Discipline: Biological Sciences
Subcategory: Cell and Molecular Biology
Natasha Berryman - Fisk University
Co-Author(s): Shalonda M. Ingram, Tanu Rana, and J. Shawn Goodwin, Meharry Medical College
The dopamine (DA) transporter (DAT) is essential for the reuptake of released dopamine (DA) in the brain. DAT is one of the main targets for psychostimulants leading to a disruption of DA homeostasis. We hypothesized that DAT interacting proteins are altered in the presence of methamphetamine (METH) compared to control conditions leading to DAT dysregulation. We used liquid chromatography-tandem mass spectrometry (LC-MS/MS) to examine the interacting proteome of DAT. DAT-expressing cells were treated for 30 minutes with 10 μM METH or mock treated for control. Subsequently, a DAT monoclonal antibody was used to immunoprecipitate DAT and pull down DAT associated proteins. Our LC/MS-MS data provides evidence that differential binding proteins are involved in DAT-mediated drug response. Interestingly, our study revealed that DJ-1 interacts with DAT in control conditions, but does not interact with DAT after treatment with METH. DJ-1, also known as PARK7, inhibits the aggregation of α-synuclein and interacts with DAT to increase DA reuptake.(1,2) Although further studies are needed examine the functional consequences of these findings, our data could point to a previously unknown mechanism by which METH alters DA homeostasis and leads to early onset of Parkinson’s Disease in METH abusers.(3)
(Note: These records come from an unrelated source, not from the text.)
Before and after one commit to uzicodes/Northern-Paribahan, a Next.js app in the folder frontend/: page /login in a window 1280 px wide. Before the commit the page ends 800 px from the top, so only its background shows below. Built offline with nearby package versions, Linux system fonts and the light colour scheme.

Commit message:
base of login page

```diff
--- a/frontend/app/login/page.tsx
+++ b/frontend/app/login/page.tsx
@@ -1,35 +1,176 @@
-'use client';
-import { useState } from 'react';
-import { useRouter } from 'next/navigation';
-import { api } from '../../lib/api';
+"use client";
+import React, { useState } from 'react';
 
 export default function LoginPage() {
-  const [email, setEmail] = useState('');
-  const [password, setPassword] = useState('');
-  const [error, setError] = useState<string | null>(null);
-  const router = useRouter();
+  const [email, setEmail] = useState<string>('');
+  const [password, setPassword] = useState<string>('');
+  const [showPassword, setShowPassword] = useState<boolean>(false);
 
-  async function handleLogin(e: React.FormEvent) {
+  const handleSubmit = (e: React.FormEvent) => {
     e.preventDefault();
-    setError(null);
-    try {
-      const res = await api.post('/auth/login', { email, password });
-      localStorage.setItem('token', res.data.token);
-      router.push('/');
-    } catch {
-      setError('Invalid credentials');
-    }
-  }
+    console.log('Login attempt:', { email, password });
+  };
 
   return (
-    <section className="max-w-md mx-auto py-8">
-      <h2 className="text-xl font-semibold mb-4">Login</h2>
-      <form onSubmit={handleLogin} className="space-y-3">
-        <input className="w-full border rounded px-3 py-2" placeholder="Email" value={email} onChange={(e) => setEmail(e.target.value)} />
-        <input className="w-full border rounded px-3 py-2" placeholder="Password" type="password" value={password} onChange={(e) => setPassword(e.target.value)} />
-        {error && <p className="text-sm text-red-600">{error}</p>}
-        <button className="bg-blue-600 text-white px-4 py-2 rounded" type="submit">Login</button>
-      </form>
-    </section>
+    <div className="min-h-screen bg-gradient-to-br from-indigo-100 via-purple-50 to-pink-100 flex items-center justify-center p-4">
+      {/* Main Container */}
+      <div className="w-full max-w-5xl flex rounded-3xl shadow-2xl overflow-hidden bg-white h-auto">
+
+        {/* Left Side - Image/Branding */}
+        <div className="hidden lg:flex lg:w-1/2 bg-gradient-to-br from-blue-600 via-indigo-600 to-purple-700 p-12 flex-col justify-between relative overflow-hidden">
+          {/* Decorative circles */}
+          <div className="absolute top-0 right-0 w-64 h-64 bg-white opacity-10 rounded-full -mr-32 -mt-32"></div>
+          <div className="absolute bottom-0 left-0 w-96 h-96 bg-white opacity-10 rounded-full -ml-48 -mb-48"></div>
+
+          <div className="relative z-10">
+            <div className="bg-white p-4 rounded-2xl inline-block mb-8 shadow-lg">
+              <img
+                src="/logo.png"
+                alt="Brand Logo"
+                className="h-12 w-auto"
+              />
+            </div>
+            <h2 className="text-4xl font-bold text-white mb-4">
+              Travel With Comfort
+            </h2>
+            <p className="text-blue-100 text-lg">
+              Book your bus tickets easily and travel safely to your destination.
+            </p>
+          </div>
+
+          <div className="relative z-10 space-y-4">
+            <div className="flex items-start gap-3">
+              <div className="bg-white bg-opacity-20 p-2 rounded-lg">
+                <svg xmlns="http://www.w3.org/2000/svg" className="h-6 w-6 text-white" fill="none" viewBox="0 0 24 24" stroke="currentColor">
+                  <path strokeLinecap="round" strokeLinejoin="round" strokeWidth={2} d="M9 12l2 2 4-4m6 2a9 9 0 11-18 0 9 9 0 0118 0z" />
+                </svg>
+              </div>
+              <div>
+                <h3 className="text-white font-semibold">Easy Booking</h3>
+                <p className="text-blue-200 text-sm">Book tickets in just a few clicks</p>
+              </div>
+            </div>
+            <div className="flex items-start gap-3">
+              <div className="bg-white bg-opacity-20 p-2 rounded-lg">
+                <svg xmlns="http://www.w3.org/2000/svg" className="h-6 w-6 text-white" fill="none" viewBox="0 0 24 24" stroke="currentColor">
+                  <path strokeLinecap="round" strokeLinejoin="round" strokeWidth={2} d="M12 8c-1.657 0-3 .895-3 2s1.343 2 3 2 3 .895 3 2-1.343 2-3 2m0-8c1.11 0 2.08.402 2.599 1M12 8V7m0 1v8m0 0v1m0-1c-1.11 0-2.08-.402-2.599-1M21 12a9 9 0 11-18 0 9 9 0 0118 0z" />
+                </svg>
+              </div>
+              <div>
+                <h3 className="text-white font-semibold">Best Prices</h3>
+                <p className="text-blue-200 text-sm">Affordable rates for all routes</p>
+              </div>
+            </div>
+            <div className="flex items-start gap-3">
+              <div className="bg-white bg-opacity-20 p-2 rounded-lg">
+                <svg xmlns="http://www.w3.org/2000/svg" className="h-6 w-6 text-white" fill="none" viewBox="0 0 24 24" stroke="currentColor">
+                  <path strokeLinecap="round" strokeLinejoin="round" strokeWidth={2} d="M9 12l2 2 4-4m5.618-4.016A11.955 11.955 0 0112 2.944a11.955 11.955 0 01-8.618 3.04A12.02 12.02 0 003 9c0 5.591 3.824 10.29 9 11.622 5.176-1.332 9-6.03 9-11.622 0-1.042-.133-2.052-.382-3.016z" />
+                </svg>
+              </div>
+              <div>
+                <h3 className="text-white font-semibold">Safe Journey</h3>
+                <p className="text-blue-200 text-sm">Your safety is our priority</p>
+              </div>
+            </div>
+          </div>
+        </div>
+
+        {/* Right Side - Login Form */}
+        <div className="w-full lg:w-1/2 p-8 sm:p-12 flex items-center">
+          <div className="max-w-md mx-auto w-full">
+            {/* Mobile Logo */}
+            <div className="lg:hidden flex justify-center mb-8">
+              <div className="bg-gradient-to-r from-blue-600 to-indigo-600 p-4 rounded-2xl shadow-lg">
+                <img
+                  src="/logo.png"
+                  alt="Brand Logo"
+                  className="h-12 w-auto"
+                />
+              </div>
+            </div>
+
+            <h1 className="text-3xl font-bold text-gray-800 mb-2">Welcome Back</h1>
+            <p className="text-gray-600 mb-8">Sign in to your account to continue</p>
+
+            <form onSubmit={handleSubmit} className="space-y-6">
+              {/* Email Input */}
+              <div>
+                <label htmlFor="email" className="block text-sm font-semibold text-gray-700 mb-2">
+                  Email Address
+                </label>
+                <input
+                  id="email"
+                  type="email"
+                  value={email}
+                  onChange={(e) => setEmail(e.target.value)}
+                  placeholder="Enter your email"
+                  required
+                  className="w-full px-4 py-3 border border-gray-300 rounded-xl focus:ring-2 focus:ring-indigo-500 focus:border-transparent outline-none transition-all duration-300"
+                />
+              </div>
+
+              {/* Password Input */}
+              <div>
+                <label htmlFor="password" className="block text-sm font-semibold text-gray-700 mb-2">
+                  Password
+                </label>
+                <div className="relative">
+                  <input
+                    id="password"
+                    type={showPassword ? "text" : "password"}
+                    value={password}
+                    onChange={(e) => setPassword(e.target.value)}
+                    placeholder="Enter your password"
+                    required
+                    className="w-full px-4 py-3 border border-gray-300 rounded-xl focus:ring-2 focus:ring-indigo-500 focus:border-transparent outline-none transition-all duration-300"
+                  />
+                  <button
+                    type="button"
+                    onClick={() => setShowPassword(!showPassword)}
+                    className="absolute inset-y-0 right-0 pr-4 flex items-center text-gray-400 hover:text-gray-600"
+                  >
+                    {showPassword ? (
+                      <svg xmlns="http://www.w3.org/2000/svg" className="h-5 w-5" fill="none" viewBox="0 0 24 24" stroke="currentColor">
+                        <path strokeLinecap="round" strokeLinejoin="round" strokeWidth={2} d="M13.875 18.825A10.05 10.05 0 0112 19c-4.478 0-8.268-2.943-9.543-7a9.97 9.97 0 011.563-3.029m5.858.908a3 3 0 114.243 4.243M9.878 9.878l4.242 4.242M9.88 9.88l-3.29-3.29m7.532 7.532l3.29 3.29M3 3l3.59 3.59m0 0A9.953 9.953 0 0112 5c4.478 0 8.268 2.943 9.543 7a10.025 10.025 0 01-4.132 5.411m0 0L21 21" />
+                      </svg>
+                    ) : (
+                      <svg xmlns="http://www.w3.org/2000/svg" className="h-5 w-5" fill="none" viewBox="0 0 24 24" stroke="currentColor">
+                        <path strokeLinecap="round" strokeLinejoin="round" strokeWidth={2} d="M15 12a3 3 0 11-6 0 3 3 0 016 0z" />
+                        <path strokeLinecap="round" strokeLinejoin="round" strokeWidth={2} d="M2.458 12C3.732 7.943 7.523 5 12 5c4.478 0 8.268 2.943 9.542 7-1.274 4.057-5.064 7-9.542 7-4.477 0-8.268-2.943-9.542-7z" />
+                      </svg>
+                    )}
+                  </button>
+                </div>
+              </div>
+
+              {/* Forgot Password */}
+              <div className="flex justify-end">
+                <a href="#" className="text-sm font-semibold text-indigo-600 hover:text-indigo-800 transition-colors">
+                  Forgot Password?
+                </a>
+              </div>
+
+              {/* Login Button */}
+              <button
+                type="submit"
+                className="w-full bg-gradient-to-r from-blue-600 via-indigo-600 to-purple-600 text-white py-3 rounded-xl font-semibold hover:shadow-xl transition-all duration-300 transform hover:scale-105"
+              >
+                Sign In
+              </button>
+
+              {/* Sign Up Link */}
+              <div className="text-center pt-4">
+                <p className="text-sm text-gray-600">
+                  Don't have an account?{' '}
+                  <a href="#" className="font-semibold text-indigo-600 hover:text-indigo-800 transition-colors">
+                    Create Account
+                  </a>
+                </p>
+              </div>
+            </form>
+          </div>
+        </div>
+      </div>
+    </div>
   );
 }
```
1. Shendelman S, Jonason A, Martinat C, Leete T, Abeliovich A. DJ-1 is a redox-dependent molecular chaperone that inhibits alpha-synuclein aggregate formation. PLoS Biol. 2004 Nov; 2(11): e362.
2. Luk B, Mohammed M, Liu F, Lee FJ. A Physical Interaction between the Dopamine Transporter and DJ-1 Facilitates Increased Dopamine Reuptake. PLoS One. 2015; 10(8): e0136641
3. Curtin K, Fleckenstein AE, Robison RJ, Crookston MJ, Smith KR, Hanson GR. Methamphetamine/amphetamine abuse and risk of Parkinson’s disease in Utah: a population-based assessment. Drug Alcohol Depend. 2015 Jan 1;146:30-8.
Funder Acknowledgement(s): NIH grants U54 MD007593, G12 MD007586, U54 CA163069, R24 DA036420
Faculty Advisor: J. Shawn Goodwin, firstname.lastname@example.org
Role: Under the training and direction of Ingram, Rana and Goodwin: Used LC-MS/MS to examine the proteome of DAT; Prepared and treated DAT-expressing cells according to study design; Used DAT monoclonal antibody to immunoprecipitate DAT in DAT-expressing cells; Conducted pull-down DAT assays; Collected and analyzed data.